◆ **PROVIDED INFORMATION**
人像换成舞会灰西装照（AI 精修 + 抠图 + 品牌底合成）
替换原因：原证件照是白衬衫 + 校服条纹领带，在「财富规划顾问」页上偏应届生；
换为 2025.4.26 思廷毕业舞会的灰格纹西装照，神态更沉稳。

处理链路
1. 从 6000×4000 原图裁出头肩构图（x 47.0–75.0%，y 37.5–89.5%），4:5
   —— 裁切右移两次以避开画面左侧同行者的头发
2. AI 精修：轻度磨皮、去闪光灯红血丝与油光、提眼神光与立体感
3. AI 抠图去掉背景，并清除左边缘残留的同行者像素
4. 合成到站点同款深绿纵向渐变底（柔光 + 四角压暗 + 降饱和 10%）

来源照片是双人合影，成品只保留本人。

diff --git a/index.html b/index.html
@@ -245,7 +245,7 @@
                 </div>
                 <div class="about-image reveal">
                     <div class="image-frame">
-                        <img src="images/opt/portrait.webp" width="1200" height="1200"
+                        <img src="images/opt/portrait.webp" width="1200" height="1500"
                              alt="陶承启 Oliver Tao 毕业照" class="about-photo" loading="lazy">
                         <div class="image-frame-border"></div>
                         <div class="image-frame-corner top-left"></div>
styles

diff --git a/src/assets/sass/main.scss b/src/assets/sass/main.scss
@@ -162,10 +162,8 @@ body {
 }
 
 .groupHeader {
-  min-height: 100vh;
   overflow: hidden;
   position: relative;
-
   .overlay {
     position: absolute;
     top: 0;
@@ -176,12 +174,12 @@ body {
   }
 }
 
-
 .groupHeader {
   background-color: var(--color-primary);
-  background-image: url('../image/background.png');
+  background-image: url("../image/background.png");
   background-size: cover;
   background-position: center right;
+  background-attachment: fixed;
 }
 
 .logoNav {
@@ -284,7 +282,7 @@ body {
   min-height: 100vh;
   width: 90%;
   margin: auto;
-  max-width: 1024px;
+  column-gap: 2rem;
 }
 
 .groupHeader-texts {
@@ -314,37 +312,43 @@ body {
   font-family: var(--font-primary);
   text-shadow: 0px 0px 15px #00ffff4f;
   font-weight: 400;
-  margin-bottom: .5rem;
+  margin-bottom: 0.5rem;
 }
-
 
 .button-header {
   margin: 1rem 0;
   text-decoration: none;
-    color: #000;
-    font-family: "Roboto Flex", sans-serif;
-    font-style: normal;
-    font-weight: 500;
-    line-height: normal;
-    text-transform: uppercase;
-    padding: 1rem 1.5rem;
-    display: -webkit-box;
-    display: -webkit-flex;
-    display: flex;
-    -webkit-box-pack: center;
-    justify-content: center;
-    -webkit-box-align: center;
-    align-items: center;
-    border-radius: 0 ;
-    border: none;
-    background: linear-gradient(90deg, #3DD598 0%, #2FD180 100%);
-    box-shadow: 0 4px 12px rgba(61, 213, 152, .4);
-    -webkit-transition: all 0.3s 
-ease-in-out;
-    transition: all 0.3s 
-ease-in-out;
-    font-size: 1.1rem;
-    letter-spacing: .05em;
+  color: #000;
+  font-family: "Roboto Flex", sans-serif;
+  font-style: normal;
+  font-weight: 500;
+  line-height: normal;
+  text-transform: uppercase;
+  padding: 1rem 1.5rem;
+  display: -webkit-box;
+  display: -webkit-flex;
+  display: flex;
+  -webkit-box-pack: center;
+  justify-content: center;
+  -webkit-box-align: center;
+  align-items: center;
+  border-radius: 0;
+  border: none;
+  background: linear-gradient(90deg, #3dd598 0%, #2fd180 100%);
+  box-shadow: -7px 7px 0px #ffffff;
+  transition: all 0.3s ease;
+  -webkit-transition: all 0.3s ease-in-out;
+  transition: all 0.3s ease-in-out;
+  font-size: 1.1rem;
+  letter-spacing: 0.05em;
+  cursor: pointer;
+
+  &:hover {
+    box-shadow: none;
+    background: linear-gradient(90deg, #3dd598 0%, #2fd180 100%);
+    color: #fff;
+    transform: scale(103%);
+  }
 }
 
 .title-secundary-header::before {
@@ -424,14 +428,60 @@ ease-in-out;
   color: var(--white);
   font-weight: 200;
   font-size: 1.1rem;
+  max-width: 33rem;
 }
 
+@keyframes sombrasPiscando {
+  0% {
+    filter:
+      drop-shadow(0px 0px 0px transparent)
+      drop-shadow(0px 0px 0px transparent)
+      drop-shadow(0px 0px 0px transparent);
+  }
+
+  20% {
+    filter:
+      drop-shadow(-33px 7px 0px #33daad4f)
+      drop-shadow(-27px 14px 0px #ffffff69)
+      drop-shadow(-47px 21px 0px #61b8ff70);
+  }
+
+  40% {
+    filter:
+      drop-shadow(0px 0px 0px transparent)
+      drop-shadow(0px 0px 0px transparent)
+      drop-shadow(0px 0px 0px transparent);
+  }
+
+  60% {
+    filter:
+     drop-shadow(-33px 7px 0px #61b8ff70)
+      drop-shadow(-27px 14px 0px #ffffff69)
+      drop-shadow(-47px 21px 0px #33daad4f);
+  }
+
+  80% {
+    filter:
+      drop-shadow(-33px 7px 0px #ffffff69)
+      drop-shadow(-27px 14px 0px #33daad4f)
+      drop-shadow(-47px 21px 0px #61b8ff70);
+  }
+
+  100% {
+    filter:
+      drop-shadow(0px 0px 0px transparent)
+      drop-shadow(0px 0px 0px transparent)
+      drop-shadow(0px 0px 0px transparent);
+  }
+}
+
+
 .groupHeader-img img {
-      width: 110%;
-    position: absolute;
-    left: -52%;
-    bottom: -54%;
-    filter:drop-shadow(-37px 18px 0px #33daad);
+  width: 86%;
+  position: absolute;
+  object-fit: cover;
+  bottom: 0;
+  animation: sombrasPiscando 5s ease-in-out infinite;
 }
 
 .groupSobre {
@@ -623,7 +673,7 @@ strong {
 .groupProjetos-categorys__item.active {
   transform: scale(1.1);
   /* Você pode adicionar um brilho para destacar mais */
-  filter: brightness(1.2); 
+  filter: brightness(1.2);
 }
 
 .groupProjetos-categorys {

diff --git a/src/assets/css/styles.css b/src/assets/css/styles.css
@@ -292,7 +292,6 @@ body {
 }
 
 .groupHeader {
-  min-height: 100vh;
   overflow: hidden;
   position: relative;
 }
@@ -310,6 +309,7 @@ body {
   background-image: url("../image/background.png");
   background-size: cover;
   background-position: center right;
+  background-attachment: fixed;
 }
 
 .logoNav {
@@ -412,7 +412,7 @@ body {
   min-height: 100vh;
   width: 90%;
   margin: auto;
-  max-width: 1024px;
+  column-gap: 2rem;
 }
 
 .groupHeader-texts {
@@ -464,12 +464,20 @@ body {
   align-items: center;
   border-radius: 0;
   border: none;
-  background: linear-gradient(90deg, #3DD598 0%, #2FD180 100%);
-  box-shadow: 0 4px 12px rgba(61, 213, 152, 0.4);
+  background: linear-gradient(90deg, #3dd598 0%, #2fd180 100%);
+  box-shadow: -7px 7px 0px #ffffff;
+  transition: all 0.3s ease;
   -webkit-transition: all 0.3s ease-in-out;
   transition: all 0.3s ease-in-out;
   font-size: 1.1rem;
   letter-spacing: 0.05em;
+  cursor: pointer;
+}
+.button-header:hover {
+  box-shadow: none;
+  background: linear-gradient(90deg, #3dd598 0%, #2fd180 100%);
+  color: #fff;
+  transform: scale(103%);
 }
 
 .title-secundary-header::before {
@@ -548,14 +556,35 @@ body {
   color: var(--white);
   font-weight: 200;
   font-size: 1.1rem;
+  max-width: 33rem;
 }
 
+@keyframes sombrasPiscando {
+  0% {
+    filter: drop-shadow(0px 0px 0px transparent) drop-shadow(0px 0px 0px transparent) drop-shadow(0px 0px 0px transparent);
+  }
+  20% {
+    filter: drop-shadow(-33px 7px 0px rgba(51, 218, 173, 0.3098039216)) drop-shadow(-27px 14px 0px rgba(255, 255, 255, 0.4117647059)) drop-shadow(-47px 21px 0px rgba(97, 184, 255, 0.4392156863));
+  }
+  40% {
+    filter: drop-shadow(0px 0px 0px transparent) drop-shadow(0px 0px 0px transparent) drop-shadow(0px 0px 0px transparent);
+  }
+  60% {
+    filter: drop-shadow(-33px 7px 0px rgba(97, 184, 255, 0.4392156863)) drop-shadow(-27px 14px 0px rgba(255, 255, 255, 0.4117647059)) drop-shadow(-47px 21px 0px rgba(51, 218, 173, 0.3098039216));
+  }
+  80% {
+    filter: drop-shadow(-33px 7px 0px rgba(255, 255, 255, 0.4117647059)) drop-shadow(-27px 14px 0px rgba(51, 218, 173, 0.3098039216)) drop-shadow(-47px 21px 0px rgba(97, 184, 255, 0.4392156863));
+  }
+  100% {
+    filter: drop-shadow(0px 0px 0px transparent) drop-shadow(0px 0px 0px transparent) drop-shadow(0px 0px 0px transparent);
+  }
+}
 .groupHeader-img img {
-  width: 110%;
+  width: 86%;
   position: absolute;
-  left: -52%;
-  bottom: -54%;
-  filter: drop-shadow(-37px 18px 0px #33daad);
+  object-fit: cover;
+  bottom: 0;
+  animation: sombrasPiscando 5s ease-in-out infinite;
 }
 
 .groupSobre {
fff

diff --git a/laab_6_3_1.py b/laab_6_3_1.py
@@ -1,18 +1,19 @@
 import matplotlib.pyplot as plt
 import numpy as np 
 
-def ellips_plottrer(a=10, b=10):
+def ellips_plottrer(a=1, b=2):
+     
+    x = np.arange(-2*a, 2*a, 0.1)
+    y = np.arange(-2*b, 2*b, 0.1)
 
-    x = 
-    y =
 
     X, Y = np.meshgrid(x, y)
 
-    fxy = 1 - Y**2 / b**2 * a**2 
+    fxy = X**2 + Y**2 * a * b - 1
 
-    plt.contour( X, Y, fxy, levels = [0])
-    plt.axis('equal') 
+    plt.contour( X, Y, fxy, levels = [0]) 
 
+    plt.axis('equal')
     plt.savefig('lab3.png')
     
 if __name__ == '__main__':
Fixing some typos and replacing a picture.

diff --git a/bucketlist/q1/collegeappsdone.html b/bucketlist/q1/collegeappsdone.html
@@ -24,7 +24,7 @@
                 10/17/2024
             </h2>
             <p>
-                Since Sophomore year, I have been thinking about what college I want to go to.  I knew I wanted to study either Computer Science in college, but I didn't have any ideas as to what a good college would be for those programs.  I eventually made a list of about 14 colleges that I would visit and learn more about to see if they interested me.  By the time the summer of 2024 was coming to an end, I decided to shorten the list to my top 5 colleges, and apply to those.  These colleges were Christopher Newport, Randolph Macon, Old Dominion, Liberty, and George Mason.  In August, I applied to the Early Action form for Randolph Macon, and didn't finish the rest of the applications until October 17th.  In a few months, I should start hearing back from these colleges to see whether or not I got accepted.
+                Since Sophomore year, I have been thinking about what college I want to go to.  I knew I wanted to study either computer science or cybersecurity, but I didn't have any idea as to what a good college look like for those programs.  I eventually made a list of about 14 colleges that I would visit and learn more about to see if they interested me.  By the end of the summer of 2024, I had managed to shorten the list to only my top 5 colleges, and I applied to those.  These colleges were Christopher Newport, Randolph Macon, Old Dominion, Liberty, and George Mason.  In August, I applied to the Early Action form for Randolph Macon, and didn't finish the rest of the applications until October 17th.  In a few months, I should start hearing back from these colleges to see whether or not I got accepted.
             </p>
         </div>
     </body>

◆ **TASK TO COMPLETE**
Each line of the data that includes the word "body" counts once; report the total and nothing more.

◆ **RESPONSE TO THE TASK**
10